- The average life expectancy is 81.4: To put this in perspective; its’ neighbor Russia’s life expectancy is a full decade lower, at 71.5.
- Finland has experienced a major increase in life expectancy for men: While women’s life expectancy has also continued to increase in the country, men have made the greatest jump in recent years. In the past three decades, the life expectancy for men increased by eight years and for women, by five and a half.
- Children receive free school meals: This critical but often overlooked element of grade school education is a major and necessary benefit to ensure every student can put their focus on learning. Save the Children has ranked Finland as the third-best country for children.
- Finland has made progress in driving down cardiovascular diseases: While alcohol-related illness and obesity remain major challenges for the country, the number of heart disease-related deaths has gone down, due in no small part to a reduction in tobacco use. From 2000 to 2014, the number of adults who use tobacco in Finland went down by a full 8 percent. In addition to bans on public smoking and regulating sales, Finland hopes to completely ban tobacco by 2040.

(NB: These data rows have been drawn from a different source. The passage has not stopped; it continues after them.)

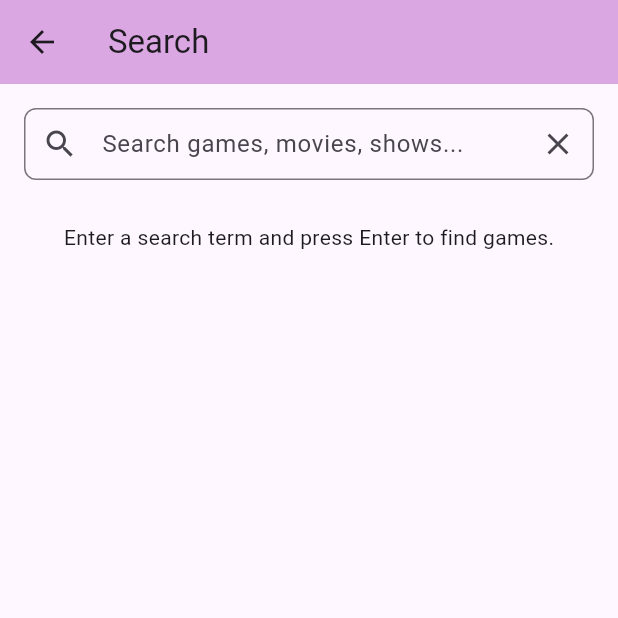
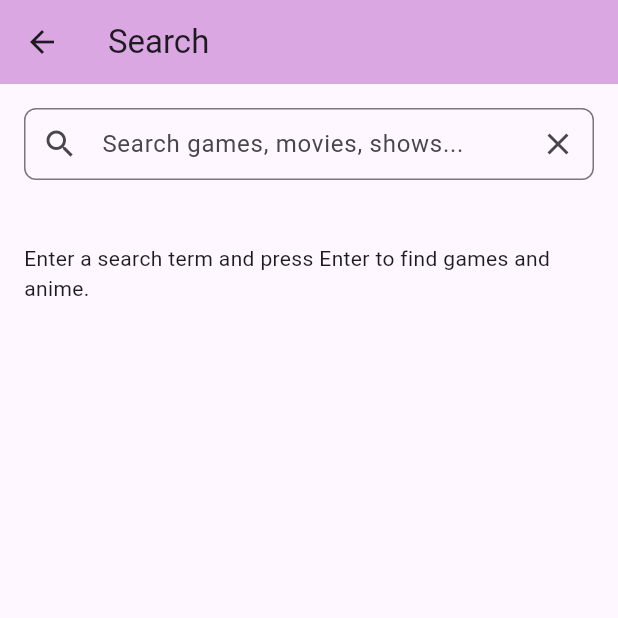
Before and after one commit to Robbo04/Flutter_GeekHobbyApp, a Flutter app: the screen it shows after launch, after a tap on the "search" icon, on a phone screen of 412 x 824 dp, the top half of it. Run offline on Flutter 3.47's test engine with Material 3 defaults, Android fonts, the phone set to English and light mode, and no system bars; our stand-ins replace flutter_dotenv, graphql_flutter, hive, hive_flutter; accounts and stored records are empty; generated files the repository leaves out were written again; network calls fail.

Commit message:
anime search results

```diff
--- a/app_geek_hobby_app/lib/Pages/explore.dart
+++ b/app_geek_hobby_app/lib/Pages/explore.dart
@@ -128,7 +128,7 @@
           ),
 
           const Center(
-            child: Text('Explore Page Content Here'),
+            child: Text('\nExplore Page Content Here'),
           ),
         ],
       ),
--- a/app_geek_hobby_app/lib/Pages/search.dart
+++ b/app_geek_hobby_app/lib/Pages/search.dart
@@ -1,7 +1,9 @@
 import 'package:flutter/material.dart';
 import 'package:app_geek_hobby_app/Classes/Widgets/item_carousel.dart';
 import 'package:app_geek_hobby_app/Services/rawg_service.dart';
+import 'package:app_geek_hobby_app/Services/anilist_service.dart';
 import 'package:app_geek_hobby_app/Classes/game.dart';
+import 'package:app_geek_hobby_app/Classes/anime.dart';
 import 'package:app_geek_hobby_app/Data/list_data.dart';
 import 'package:app_geek_hobby_app/Data/collection_list_data.dart';
 
@@ -14,8 +16,10 @@
 
 class _SearchPageState extends State<SearchPage> {
   final RawgService _rawgService = RawgService.instance;
+  final AniListService _anilistService = AniListService.instance;
   final TextEditingController _controller = TextEditingController();
   Future<List<Game>>? _searchFuture;
+  Future<List<Anime>>? _searchAnimeFuture;
   String _lastQuery = '';
 
   void _doSearch(String query) {
@@ -24,6 +28,7 @@
     setState(() {
       _lastQuery = q;
       _searchFuture = _rawgService.fetchGames(search: q);
+      _searchAnimeFuture = _anilistService.searchAnime(search: q);
     });
   }
 
@@ -68,6 +73,41 @@
     );
   }
 
+  Widget _buildAnimeSection() {
+    if (_searchAnimeFuture == null) {
+      return const SizedBox.shrink();
+    }
+
+    return FutureBuilder<List<Anime>>(
+      future: _searchAnimeFuture,
+      builder: (context, snapshot) {
+        if (snapshot.connectionState == ConnectionState.waiting) {
+          return const SizedBox(
+            height: 160,
+            child: Center(child: CircularProgressIndicator()),
+          );
+        } else if (snapshot.hasError) {
+          return Padding(
+            padding: const EdgeInsets.symmetric(vertical: 12),
+            child: Center(child: Text('Error: ${snapshot.error}')),
+          );
+        } else if (!snapshot.hasData || snapshot.data!.isEmpty) {
+          return Padding(
+            padding: const EdgeInsets.symmetric(vertical: 12),
+            child: Center(child: Text('No anime found for "$_lastQuery".')),
+          );
+        }
+
+        final anime = snapshot.data!;
+        return ItemCarousel(
+          title: 'Anime — results for "$_lastQuery"',
+          items: anime,
+          getName: (item) => (item as Anime).name,
+        );
+      },
+    );
+  }
+
   @override
   Widget build(BuildContext context) {
     return Scaffold(
@@ -90,6 +130,7 @@
                   _controller.clear();
                   setState(() {
                     _searchFuture = null;
+                    _searchAnimeFuture = null;
                     _lastQuery = '';
                   });
                 },
@@ -107,8 +148,12 @@
           _buildGamesSection(),
           const SizedBox(height: 14),
 
-          if (_searchFuture == null)
-            const Center(child: Text('Enter a search term and press Enter to find games.')),
+          // Anime results (AniList)
+          _buildAnimeSection(),
+          const SizedBox(height: 14),
+
+          if (_searchFuture == null && _searchAnimeFuture == null)
+            const Center(child: Text('Enter a search term and press Enter to find games and anime.')),
         ],
       ),
     );
```
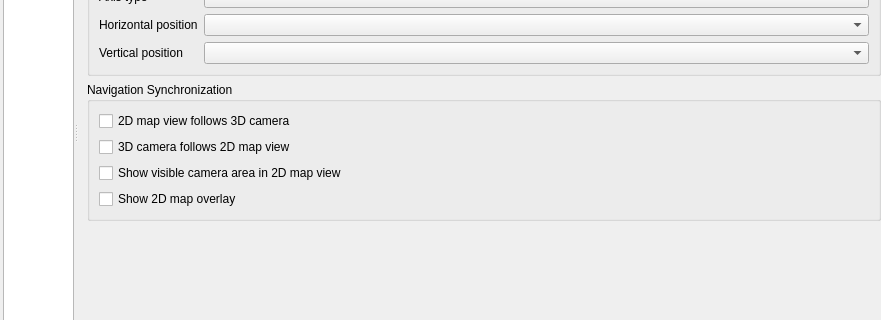
Qt form src/ui/3d/map3dconfigwidget.ui (qgis/QGIS) before a commit; both pictures show x 0 to 881 and y 204 to 524 of the 881 by 665 pixel window.
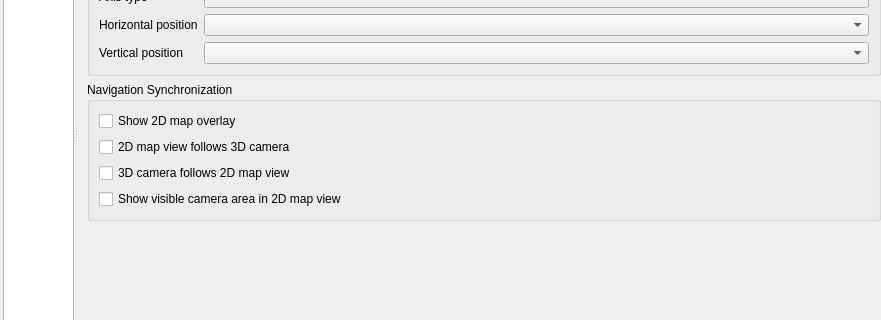
The same form after that commit. The open tabs and pages were chosen to show the change. Icons and pictures are not drawn. Custom widgets are drawn as their Qt base class.

Commit message: Fix overlapping widgets in 3d config dialog

```diff
--- a/src/ui/3d/map3dconfigwidget.ui
+++ b/src/ui/3d/map3dconfigwidget.ui
@@ -945,8 +945,8 @@
                <rect>
                 <x>0</x>
                 <y>0</y>
-                <width>385</width>
-                <height>579</height>
+                <width>800</width>
+                <height>649</height>
                </rect>
               </property>
               <layout class="QVBoxLayout" name="verticalLayoutCameraSkybox">
@@ -1076,28 +1076,28 @@
                   <string>Navigation Synchronization</string>
                  </property>
                  <layout class="QGridLayout" name="gridLayout_8">
-                  <item row="0" column="0">
-                   <widget class="QCheckBox" name="mSync2DTo3DCheckbox">
-                    <property name="text">
-                     <string>2D map view follows 3D camera</string>
-                    </property>
-                   </widget>
-                  </item>
-                  <item row="1" column="0">
-                   <widget class="QCheckBox" name="mSync3DTo2DCheckbox">
-                    <property name="text">
-                     <string>3D camera follows 2D map view</string>
-                    </property>
-                   </widget>
-                  </item>
-                  <item row="2" column="0">
+                  <item row="4" column="0">
                    <widget class="QCheckBox" name="mVisualizeExtentCheckBox">
                     <property name="text">
                      <string>Show visible camera area in 2D map view</string>
                     </property>
                    </widget>
                   </item>
-                  <item>
+                  <item row="3" column="0">
+                   <widget class="QCheckBox" name="mSync3DTo2DCheckbox">
+                    <property name="text">
+                     <string>3D camera follows 2D map view</string>
+                    </property>
+                   </widget>
+                  </item>
+                  <item row="1" column="0">
+                   <widget class="QCheckBox" name="mSync2DTo3DCheckbox">
+                    <property name="text">
+                     <string>2D map view follows 3D camera</string>
+                    </property>
+                   </widget>
+                  </item>
+                  <item row="0" column="0">
                    <widget class="QCheckBox" name="mShowMapOverlayCheckBox">
                     <property name="text">
                      <string>Show 2D map overlay</string>
```
Left out of the diff: 20 changed lines with no effect on the pictures.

- Finland has a lower housing cost than all of its’ neighboring countries: Though some of the more densely populated areas of the country (such as Helsinki) can be more expensive, the country as whole houses its citizens more cheaply, which in turn drives down the cost of healthcare and everything else.
- Finland has the lowest wage inequality in the EU: Wage inequality is a detriment to workers in any place it exists. Workers in the highest financial bracket in Finland earn 2.7 times more than those in the lowest. Take Estonia for perspective on this, where the highest earners make more than five times those in the lowest bracket.
– Mike Gates